EXERCISE DATA –
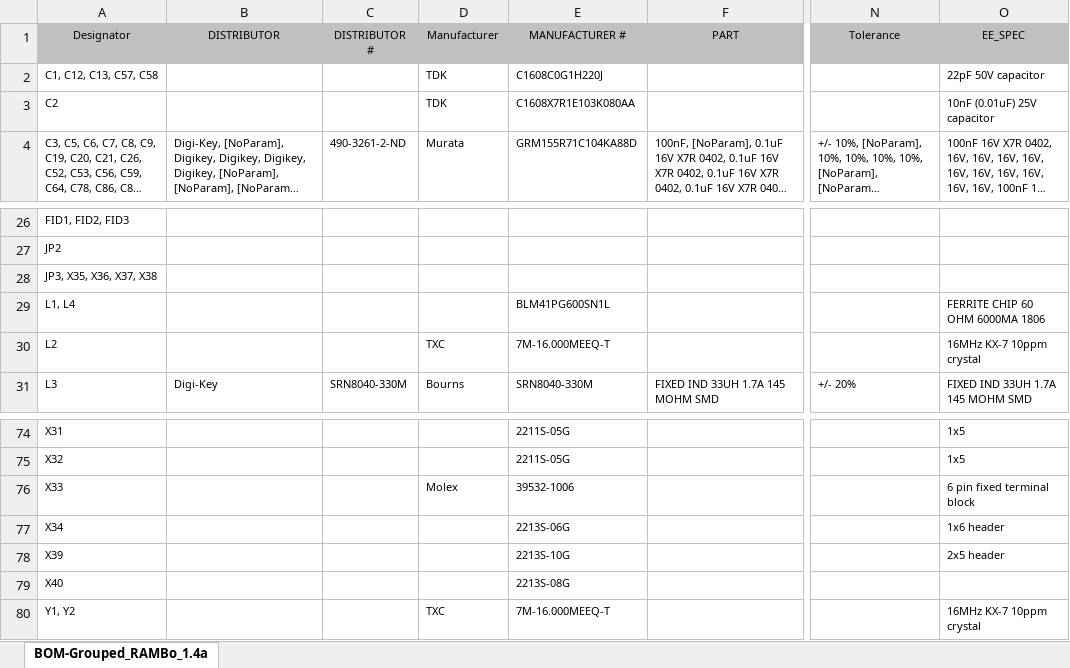
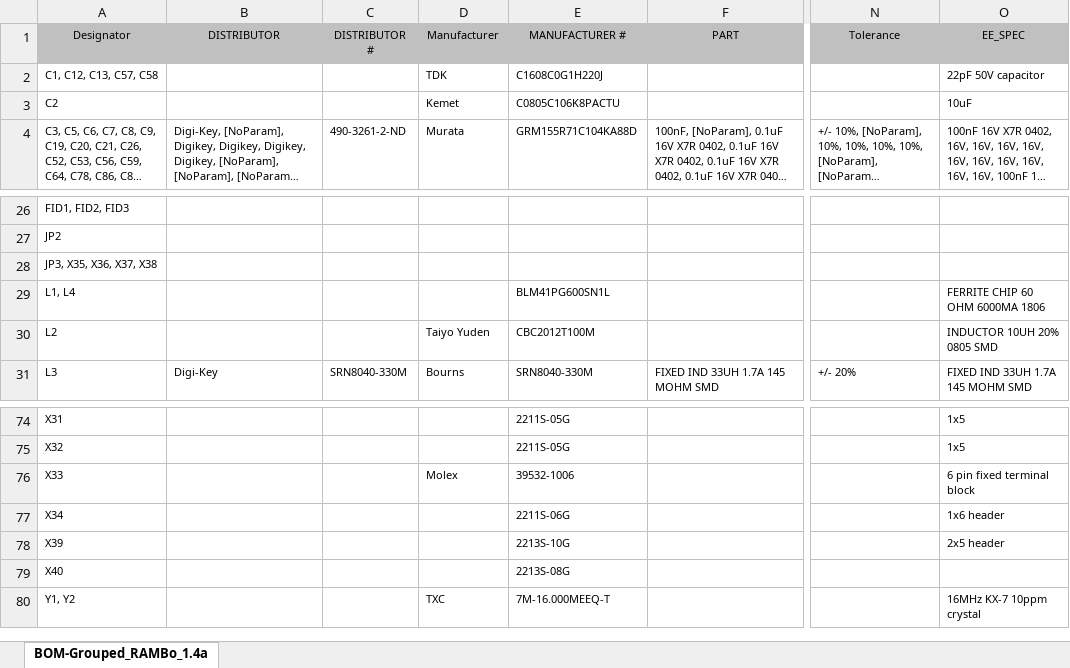
Before and after one commit to ultimachine/RAMBo-1.4, an Excel workbook: Project Outputs/Assembly/BOM-Grouped_RAMBo_1.4a.xlsx, sheet BOM-Grouped_RAMBo_1.4a, drawn as a sheet; only a part is shown, gaps mark what is left out; long unchanged cells end in …; values as stored, in another font and other column widths than the file's, no borders; the diff names each change by its address in the sheet, - before the commit and + after, or states it on an @@ line.

Commit message:
fix bom typos

```diff
--- a/Project Outputs/Assembly/BOM-Grouped_RAMBo_1.4a.xlsx (sheet BOM-Grouped_RAMBo_1.4a)
+++ b/Project Outputs/Assembly/BOM-Grouped_RAMBo_1.4a.xlsx (sheet BOM-Grouped_RAMBo_1.4a)
-D3 (Manufacturer): TDK
+D3 (Manufacturer): Kemet
-E3 (MANUFACTURER #): C1608X7R1E103K080AA
+E3 (MANUFACTURER #): C0805C106K8PACTU
-O3 (EE_SPEC): 10nF (0.01uF) 25V capacitor
+O3 (EE_SPEC): 10uF
-D30 (Manufacturer): TXC
+D30 (Manufacturer): Taiyo Yuden
-E30 (MANUFACTURER #): 7M-16.000MEEQ-T
+E30 (MANUFACTURER #): CBC2012T100M
-O30 (EE_SPEC): 16MHz KX-7 10ppm crystal
+O30 (EE_SPEC): INDUCTOR 10UH 20% 0805 SMD
-E77 (MANUFACTURER #): 2213S-06G
+E77 (MANUFACTURER #): 2211S-06G
```
Also changed, not shown: 7 other files.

THE TASK – After reading through the material, report every line that holds "other".

OUTPUT OF THE TASK –
Before and after one commit to ultimachine/RAMBo-1.4, an Excel workbook: Project Outputs/Assembly/BOM-Grouped_RAMBo_1.4a.xlsx, sheet BOM-Grouped_RAMBo_1.4a, drawn as a sheet; only a part is shown, gaps mark what is left out; long unchanged cells end in …; values as stored, in another font and other column widths than the file's, no borders; the diff names each change by its address in the sheet, - before the commit and + after, or states it on an @@ line.
Also changed, not shown: 7 other files.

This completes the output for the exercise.